Task to carry out
Report how many lines below contain the word "Philos", giving the number and no other words.

Input data

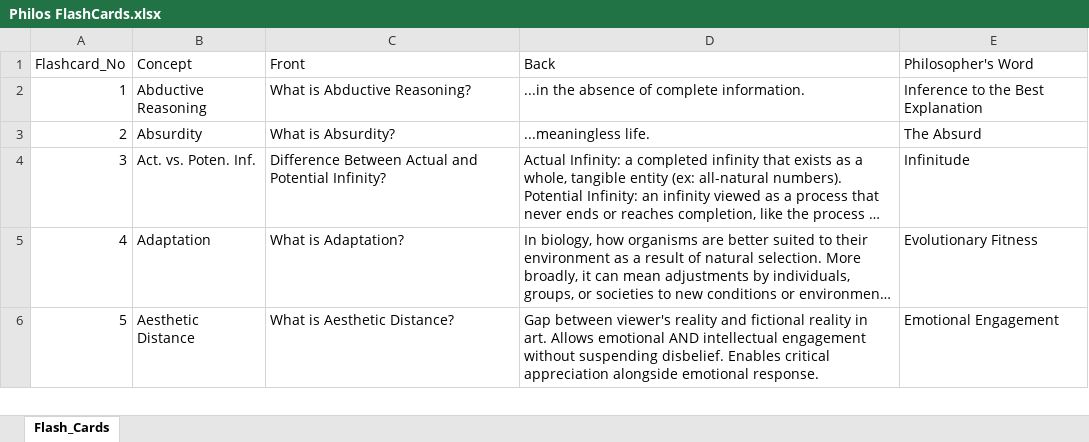
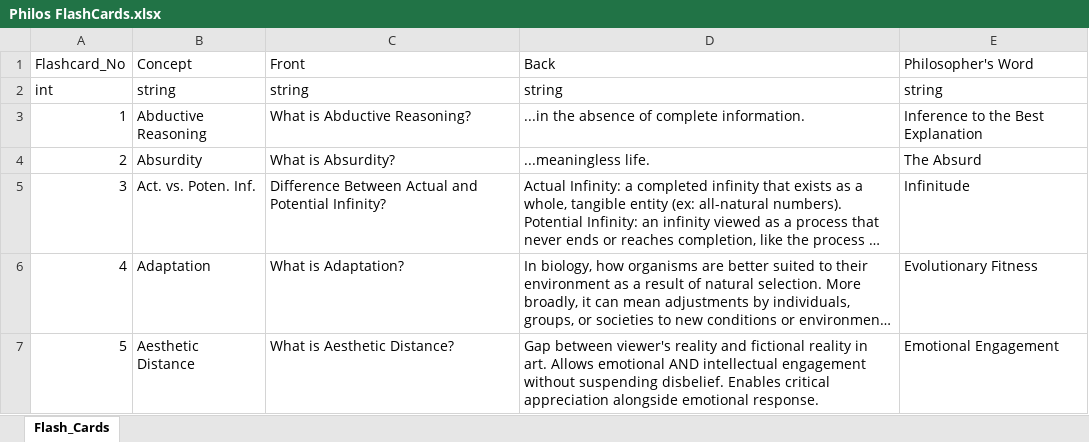
Before and after one commit to TravellingVolta/Mindscapes, an Excel workbook: Documents/Philos FlashCards.xlsx, sheet Flash_Cards, drawn as a sheet; only a part is shown; long unchanged cells end in …; values as stored, in another font and other column widths than the file's, no borders; charts and pictures not drawn; the diff names each change by its address in the sheet, - before the commit and + after, or states it on an @@ line.

Commit message:
Add Col of Data Type

```diff
--- a/Documents/Philos FlashCards.xlsx (sheet Flash_Cards)
+++ b/Documents/Philos FlashCards.xlsx (sheet Flash_Cards)
+row 2: int | string | string | string | string
```
Also changed, not shown: charts or pictures.
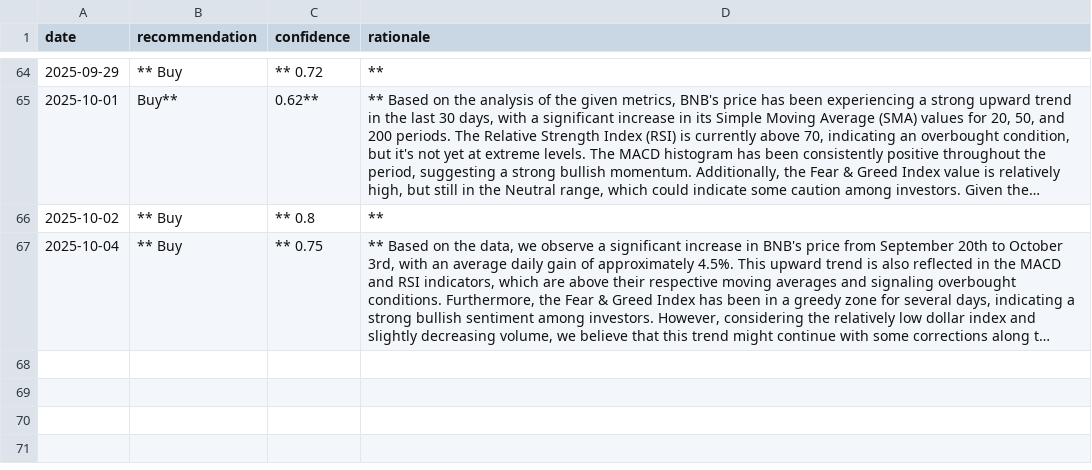
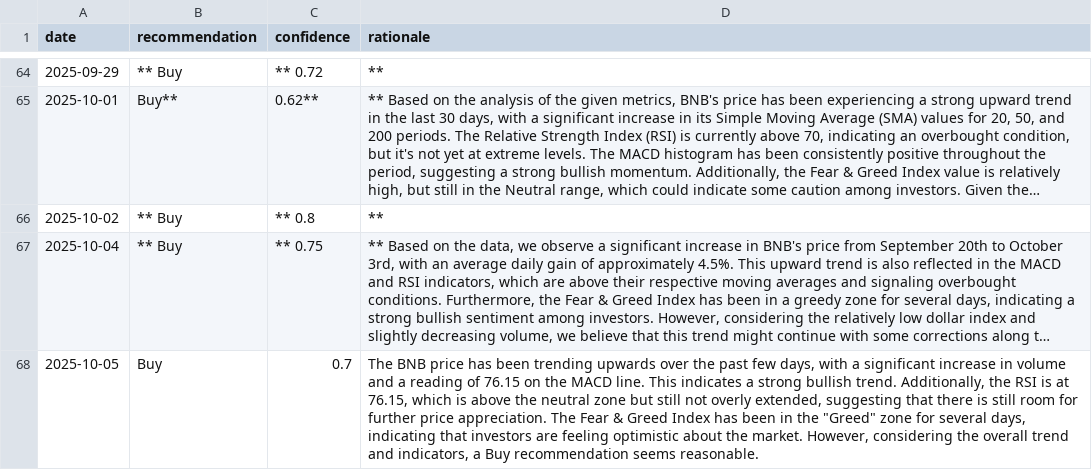
Before and after one commit to amrelsawalhi/DipSignal, a CSV file: data/llama_recommendations_bnb.csv, drawn as a sheet; only a part is shown, gaps mark what is left out; long unchanged cells end in …; the diff names each change by its address in the sheet, - before the commit and + after, or states it on an @@ line.

```diff
--- a/data/llama_recommendations_bnb.csv
+++ b/data/llama_recommendations_bnb.csv
+row 68: 2025-10-05 | Buy | 0.7 | The BNB price has been trending upwards over the past few days, with a significant increase in volume and a reading of 76.15 on the MACD line. This indicates a strong bullish trend. Additionally, the RSI is at 76.15, which is above the neutral zone but still not overly extended, suggesting that there is still room for further price appreciation. The Fear & Greed Index has been in the "Greed" zone for several days, indicating that investors are feeling optimistic about the market. However, considering the overall trend and indicators, a Buy recommendation seems reasonable.
```
Also changed, not shown: data/llama_recommendations_ada.csv, data/llama_recommendations_btc.csv, 11 other files.
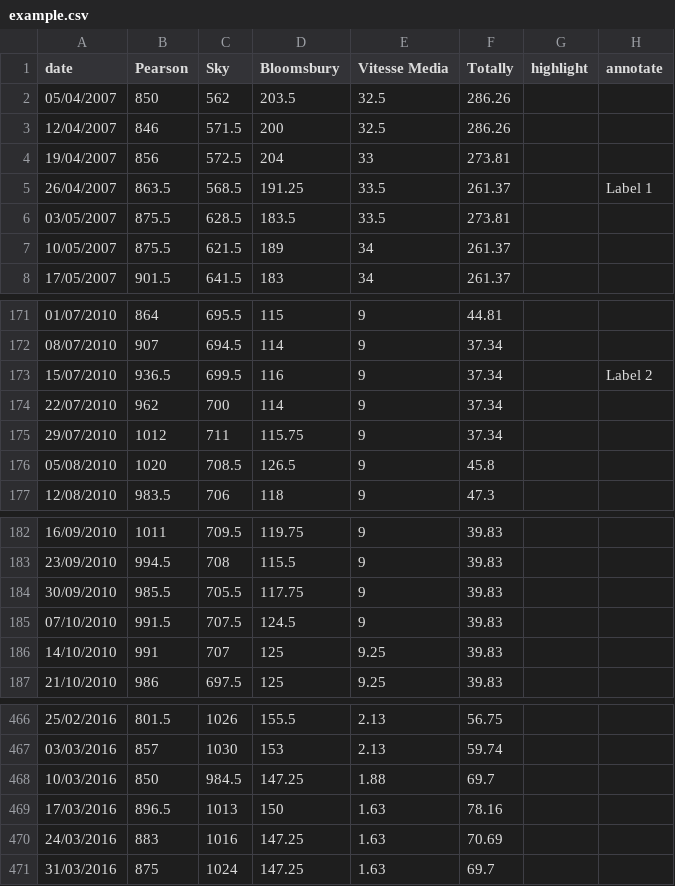
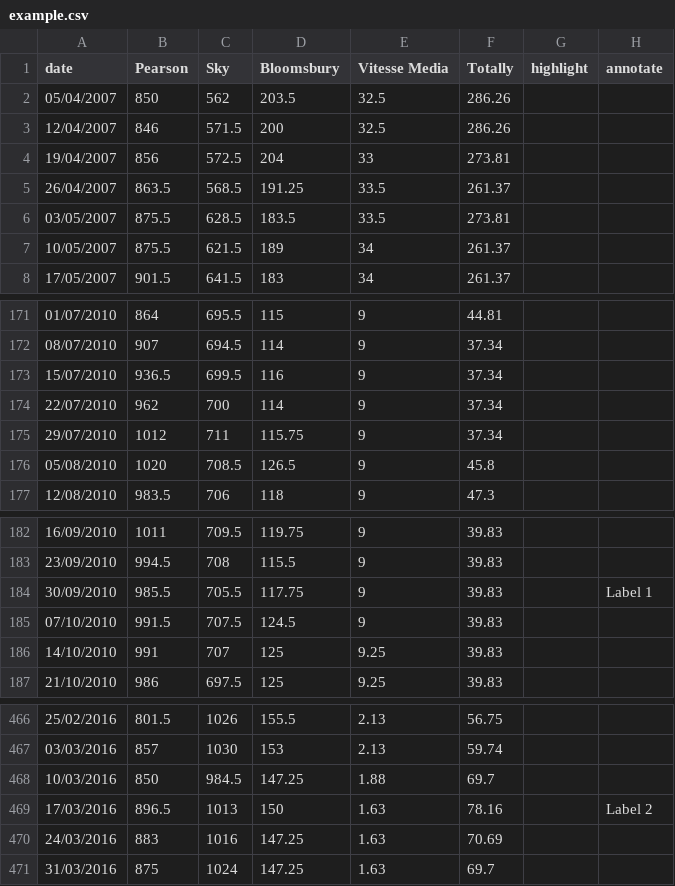
Before and after one commit to ft-interactive/visual-vocabulary, a CSV file: line/example.csv, drawn as a sheet; only a part is shown, gaps mark what is left out.

```diff
--- a/line/example.csv
+++ b/line/example.csv
@@ -4,3 +4,3 @@ date,Pearson,Sky,Bloomsbury,Vitesse Media,Totally,highlight,annotate
 19/04/2007,856,572.5,204,33,273.81,,
-26/04/2007,863.5,568.5,191.25,33.5,261.37,,"Label 1"
+26/04/2007,863.5,568.5,191.25,33.5,261.37,,
 03/05/2007,875.5,628.5,183.5,33.5,273.81,,
@@ -172,3 +172,3 @@ date,Pearson,Sky,Bloomsbury,Vitesse Media,Totally,highlight,annotate
 08/07/2010,907,694.5,114,9,37.34,,
-15/07/2010,936.5,699.5,116,9,37.34,,"Label 2"
+15/07/2010,936.5,699.5,116,9,37.34,,
 22/07/2010,962,700,114,9,37.34,,
@@ -183,3 +183,3 @@ date,Pearson,Sky,Bloomsbury,Vitesse Media,Totally,highlight,annotate
 23/09/2010,994.5,708,115.5,9,39.83,,
-30/09/2010,985.5,705.5,117.75,9,39.83,,
+30/09/2010,985.5,705.5,117.75,9,39.83,,"Label 1"
 07/10/2010,991.5,707.5,124.5,9,39.83,,
@@ -468,3 +468,3 @@ date,Pearson,Sky,Bloomsbury,Vitesse Media,Totally,highlight,annotate
 10/03/2016,850,984.5,147.25,1.88,69.7,,
-17/03/2016,896.5,1013,150,1.63,78.16,,
+17/03/2016,896.5,1013,150,1.63,78.16,,"Label 2"
 24/03/2016,883,1016,147.25,1.63,70.69,,
```
Also changed, not shown: 3 other files.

Reply to the task
3